My vs. Our

My last trip to Korea I had a friend explain to me why I can’t introduce family as “my mom, my dad, etc.” He said they use “our mom, our brother, etc.” I thought this really interesting and completely in contrast with the US.

I can’t speak Korean, but in learning the few phrases I have, I’ve already noticed a change in the mindset of Korea vs. US. In Korea, and probably most of Asia, the idea within the family is “OUR”, whereas in America, everything is “MY”. In Korea, within the family, everything is shared; house, money, food, child raising, parent caretaking. And it spills over into friendships; paying for meals, bringing back gifts from trips. Even something so simple as grabbing an extra coffee for coworkers in the morning regardless of whether or not you’ve asked. It’s IN THE CULTURE to think of others. I really love this. I find myself saying “my” and “mine” so often, and I see how it’s led me to be stingy with my money and possessions. It’s hard for me to freely give because I’m always looking out for #1. I wonder how our society might benefit from letting go of a possessive attitude to a shared attitude. I mean, it’s things…stuff, for cryin’ out loud.

I’m going to watch you watch me watch you watch me….

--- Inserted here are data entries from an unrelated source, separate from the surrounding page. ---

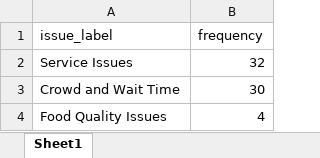
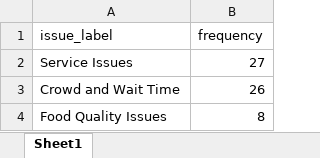
Before and after one commit to mythreyidigi-sys/Customer-feedback-stream-lit-app, an Excel workbook: outputs/issues/issue_label_frequency.xlsx, sheet Sheet1, drawn as a sheet; values as stored, in another font and other column widths than the file's, no borders; the diff names each change by its address in the sheet, - before the commit and + after, or states it on an @@ line.

```diff
--- a/outputs/issues/issue_label_frequency.xlsx (sheet Sheet1)
+++ b/outputs/issues/issue_label_frequency.xlsx (sheet Sheet1)
-B2 (frequency): 32
+B2 (frequency): 27
-B3 (frequency): 30
+B3 (frequency): 26
-B4 (frequency): 4
+B4 (frequency): 8
```
Also changed, not shown: outputs/cleaned_reviews.xlsx, outputs/issue_classification_summary.xlsx, 48 other files.
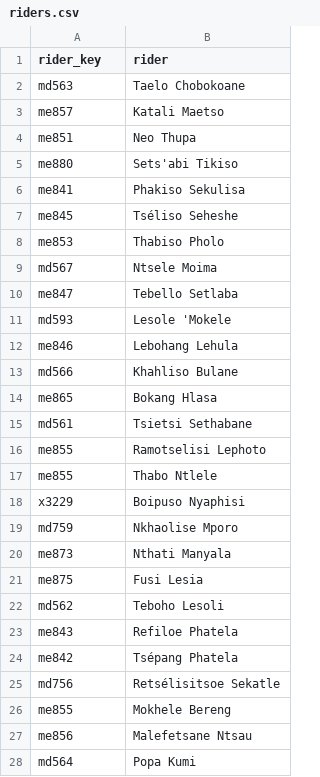
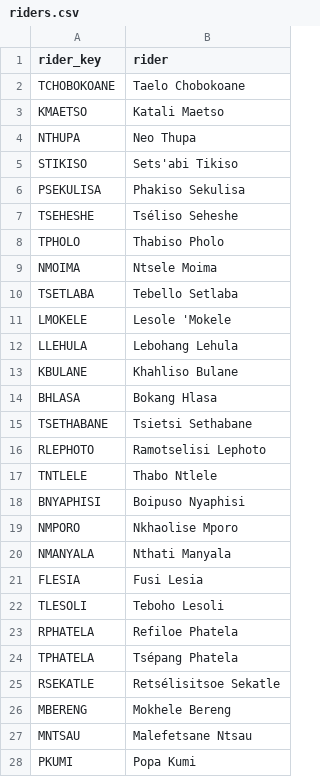
Before and after one commit to Kharatsa/STT-ODK-Forms, a CSV file: metadata/riders.csv, drawn as a sheet; only a part is shown; the diff covers the shown part only.

```diff
--- a/metadata/riders.csv
+++ b/metadata/riders.csv
@@ -1,28 +1,28 @@
 rider_key,rider
-md563,Taelo Chobokoane
-me857,Katali Maetso
-me851,Neo Thupa
-me880,Sets'abi Tikiso
-me841,Phakiso Sekulisa
-me845,Tséliso Seheshe
-me853,Thabiso Pholo
-md567,Ntsele Moima
-me847,Tebello Setlaba
-md593,Lesole 'Mokele
-me846,Lebohang Lehula
-md566,Khahliso Bulane
-me865,Bokang Hlasa
-md561,Tsietsi Sethabane
-me855,Ramotselisi Lephoto
-me855,Thabo Ntlele
-x3229,Boipuso Nyaphisi
-md759,Nkhaolise Mporo
-me873,Nthati Manyala
-me875,Fusi Lesia
-md562,Teboho Lesoli
-me843,Refiloe Phatela
-me842,Tsépang Phatela
-md756,Retsélisitsoe Sekatle
-me855,Mokhele Bereng
-me856,Malefetsane Ntsau
-md564,Popa Kumi
+TCHOBOKOANE,Taelo Chobokoane
+KMAETSO,Katali Maetso
+NTHUPA,Neo Thupa
+STIKISO,Sets'abi Tikiso
+PSEKULISA,Phakiso Sekulisa
+TSEHESHE,Tséliso Seheshe
+TPHOLO,Thabiso Pholo
+NMOIMA,Ntsele Moima
+TSETLABA,Tebello Setlaba
+LMOKELE,Lesole 'Mokele
+LLEHULA,Lebohang Lehula
+KBULANE,Khahliso Bulane
+BHLASA,Bokang Hlasa
+TSETHABANE,Tsietsi Sethabane
+RLEPHOTO,Ramotselisi Lephoto
+TNTLELE,Thabo Ntlele
+BNYAPHISI,Boipuso Nyaphisi
+NMPORO,Nkhaolise Mporo
+NMANYALA,Nthati Manyala
+FLESIA,Fusi Lesia
+TLESOLI,Teboho Lesoli
+RPHATELA,Refiloe Phatela
+TPHATELA,Tsépang Phatela
+RSEKATLE,Retsélisitsoe Sekatle
+MBERENG,Mokhele Bereng
+MNTSAU,Malefetsane Ntsau
+PKUMI,Popa Kumi
```
Also changed, not shown: 3 edited cells elsewhere in this file, metadata/facilities.csv.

There are many ways the Chinese respond to seeing a foreigner like myself. You’ll most likely find yourself in a staring contest, to which I’ve become very good at, and intimidating as well. You have your ever-so-innocent laughing and pointing children yelling “Laowai, Mama, Laowaii!!” (“Laowai” means foreigner) It is for some as though an alien life force has landed among them and their jaw seems to hit the floor. (Can you blame them??? haha nah nah jk jk jk!!!) They might even walk a little closer to you to get a better look as though trying to see your pore size, unable to function any other part of their body amidst mind-boggling flabbergastion. (I think I just made that word up.) Most fumble for their phone in efforts to snap a pic to capture this moment as proof that people like me really do exist “and they’re here among us. Look!” I get random sentences in English like “How are you? I’m fine! hahaha” or “I’m going to the zoo today. hahahaha” The unfortunate part for them is that their accent jacks-up the sentence so badly it usually doesn’t register with me until they’re 10 meters behind me already. The funniest ones have been while I’m running or walking and the man (or woman) on the moped is staring so hard that as his eyes fixate on me and his path continues, he’s staring in the completely opposite direction he’s traveling, starts to veer into the oncoming traffic and almost dies. (or man walks into pole) This might be flattering anywhere else, but here, I’m no superstar or hot girl, just a phenomenon they’ve only seen on TV. Today, however, I had a little girl of about 10 yrs old, who was sitting in front of me at the coffee shop, turn to me and ask what time it was. How endearing! That takes guts!!! She was cute and I politely replied with a smile, “It’s 1:50.” I hope her mom was proud of her.

Today was my fasting-from-computer-and-apartment day. I woke up (30 min after alarm went off but still enough time to drink a cup of coffee and do my devos), worked out (clear day and not too chilly, perfect!), left the apartment (feeling like Amelia Earhart in my new black leather jacket with red scarf), went to church (to meet with churchmates AFTER their service for a small kine Bible study and encouragement), walked the entire city (with blisters to prove it), ate too much (I found a coffee shop AND a Subway! What??!!!), met another foreigner from London (who seems to hate it here), came home (and almost witnessed a death when the entire bus flew to the front b/c the driver slammed on his breaks for a pedestrian…one of these days I’m gong to video a ride to the store so you can have an idea of the madness that ensues on the roads here), read a book, and ate more sweets (that stupid chocolate cake is still lyin’ around here!)

Not a lot of deep thoughts, just a great day of people watching and watching people watch me.